The obvious (but hard-to-administer) common-sense alternative is to make the rules less numerous, the monitoring tighter, and the sanctions swift, certain, and reasonably mild, and to clearly tell each probationer and parolee exactly what the rules are and what exactly will happen, every time and right away, when a rule is broken. Mildness—or proportionality, if you like—is essential to making the threat credible, and severity turns out to be unnecessary. Experimental evidence from the HOPE program in Hawaii showed that two days in jail is as good a deterrent to drug use as six weeks, as long as the two days actually happen, and happen every time. We don’t know yet whether a day in jail, or a couple of hours in a holding cell, or a weekend of home confinement, or a week of a 9 p.m.-6 a.m. curfew, would do the trick, but we ought to learn.

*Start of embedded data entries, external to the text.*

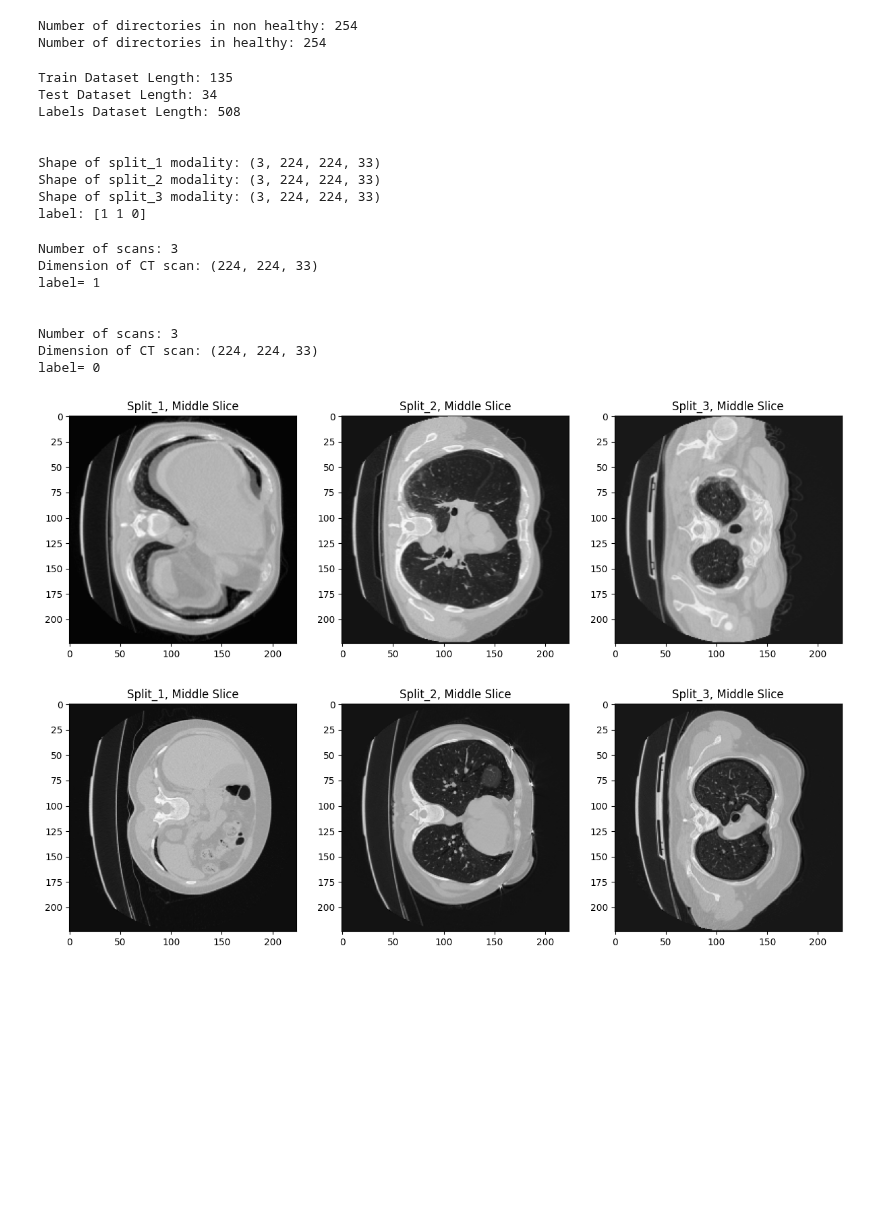
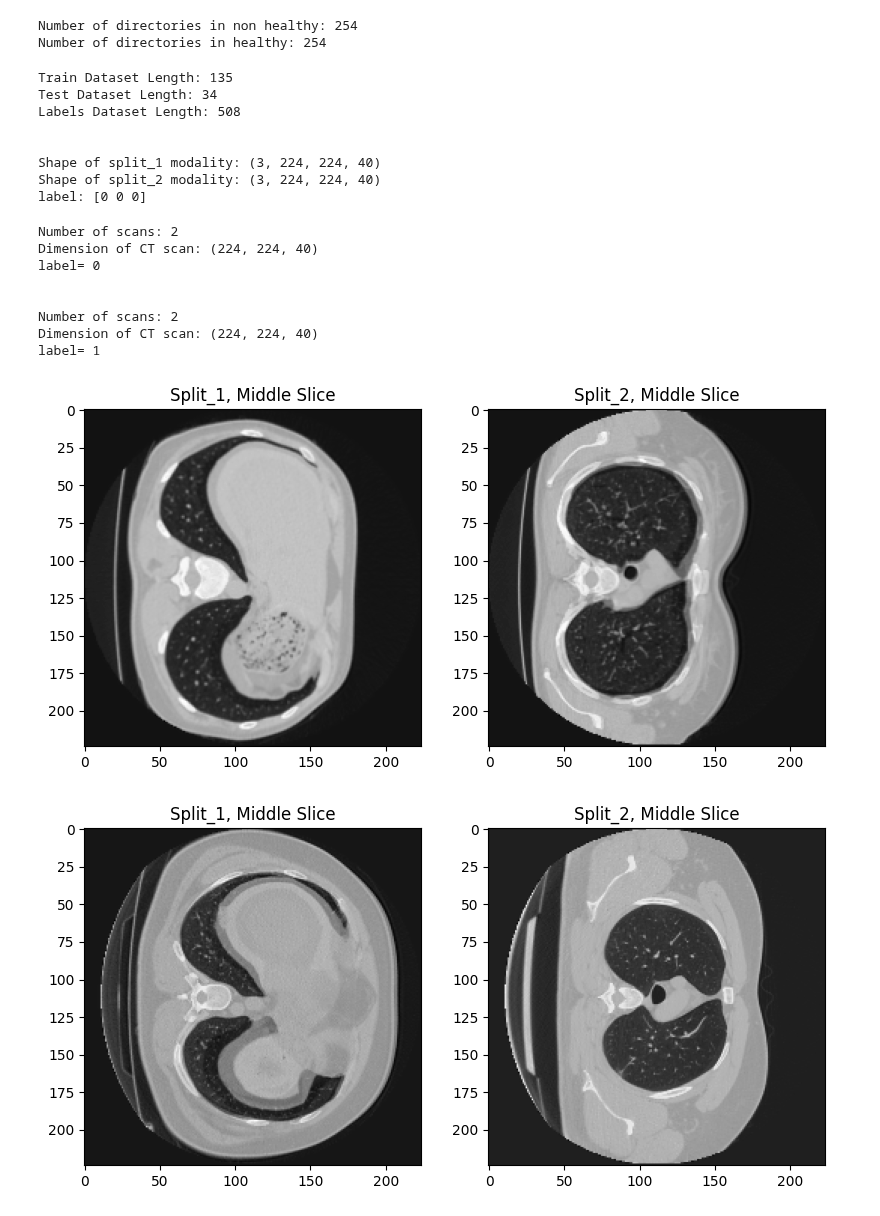
Before and after one commit to MaximNadd/Research, a Jupyter notebook: Experiment_1/multi-view-research-1.ipynb, the cells around one changed output. Drawn from its saved outputs; the diff is of its cells as text; code cells hidden in the pictures; blank space fills up the shorter version.

```diff
--- a/Experiment_1/multi-view-research-1.ipynb
+++ b/Experiment_1/multi-view-research-1.ipynb
@@ -116,42 +116,34 @@ class MultiModalDataset(Sequence):
             np.random.shuffle(self.indices)
 
     def __load_modalities(self, patient_dirs):
-        modalities = {'split_1': [], 'split_2': [], 'split_3': []}
+        modalities = {'split_1': [], 'split_2': []}
 
         for patient_dir in patient_dirs:
             patient_name = os.path.basename(patient_dir)
 
             split_1_path = os.path.join(patient_dir, 'split_part_1.nii')
             split_2_path = os.path.join(patient_dir, 'split_part_2.nii')
-            split_3_path = os.path.join(patient_dir, 'split_part_3.nii')
 
             # Load each modality
             split_1 = load_nii(split_1_path)
             split_2 = load_nii(split_2_path)
-            split_3 = load_nii(split_3_path)
-
-            split_3 = split_3[:, :, :33]
 
             if (self.fold == "train"):
                 split_1_augmented = elastic_deformation(split_1)
                 split_2_augmented = elastic_deformation(split_2)
-                split_3_augmented = elastic_deformation(split_3)
 
                 modalities['split_1'].append(split_1_augmented)
                 modalities['split_2'].append(split_2_augmented)
-                modalities['split_3'].append(split_3_augmented)
 
             elif (self.fold == "test"):
                 modalities['split_1'].append(split_1)
                 modalities['split_2'].append(split_2)
-                modalities['split_3'].append(split_3)
 
 
         # Stack the modalities for each patient along the first axis (batch axis)
         X = [
             np.array(modalities['split_1']),
             np.array(modalities['split_2']),
-            np.array(modalities['split_3']),
         ]
 
         return X
@@ -205,7 +197,7 @@ print("\n")
 
 X, y = train_dataset[0]
 
-for modality, data in zip(['split_1', 'split_2', 'split_3'], X):
+for modality, data in zip(['split_1', 'split_2'], X):
     print(f"Shape of {modality} modality: {data.shape}")
 
 print(f"label: {y}")
@@ -215,45 +207,41 @@ Test Dataset Length: 34
 Labels Dataset Length: 508
 
 
-Shape of split_1 modality: (3, 224, 224, 33)
-Shape of split_2 modality: (3, 224, 224, 33)
-Shape of split_3 modality: (3, 224, 224, 33)
-label: [1 1 0]
+Shape of split_1 modality: (3, 224, 224, 40)
+Shape of split_2 modality: (3, 224, 224, 40)
+label: [0 0 0]
 # %%
 def plot_scans_from_dataset(dataset):
 
     fig = plt.figure(figsize=(20,8))
 
     for i in range(1):
         scans, label = dataset[i]
         print("Number of scans:", len(scans))
         print("Dimension of CT scan:", scans[0][0].shape)
         print("label=",label[i])
         print("\n")
 
         ax1 = plt.subplot(1,4,1)
         ax1.imshow(scans[0][0][:,:, scans[0][0].shape[2] // 2], cmap="gray")
         ax1.set_title("Split_1, Middle Slice")
         ax2 = plt.subplot(1,4,2)
         ax2.imshow(scans[1][0][:,:, scans[1][0].shape[2] // 2], cmap="gray")
         ax2.set_title("Split_2, Middle Slice")
-        ax3 = plt.subplot(1,4,3)
-        ax3.imshow(scans[2][0][:,:, scans[2][0].shape[2] // 2], cmap="gray")
-        ax3.set_title("Split_3, Middle Slice")
 
 plot_scans_from_dataset(train_dataset)
 plot_scans_from_dataset(test_dataset)
 # %% [output]
-Number of scans: 3
-Dimension of CT scan: (224, 224, 33)
-label= 1
+Number of scans: 2
+Dimension of CT scan: (224, 224, 40)
+label= 0
 
 
-Number of scans: 3
-Dimension of CT scan: (224, 224, 33)
-label= 0
+Number of scans: 2
+Dimension of CT scan: (224, 224, 40)
+label= 1
-[figure, old version]
+[figure, new version]
-[figure, old version]
+[figure, new version]
 # %%
 def get_model(inputs):
     """Build a 3D convolutional neural network model."""
```
Also changed, not shown: parts of 6 cells of this notebook.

The evidence seems to be that this type of justice system will decrease crime, reduce the number of people in prisons, and help the people who commit the crimes. The problem is that it needs money upfront and shows results later. Also, the new money would come from localities while the savings would go to the state. It’s the type of thing a federal government is needed for: it’s easier to borrow money, is insulated a bit from local politics, and can organize large-scale experiments. Of course, in our current environment, this isn’t likely to happen, but wouldn’t it be interesting if someone with influence (President Obama for example) pushed for it?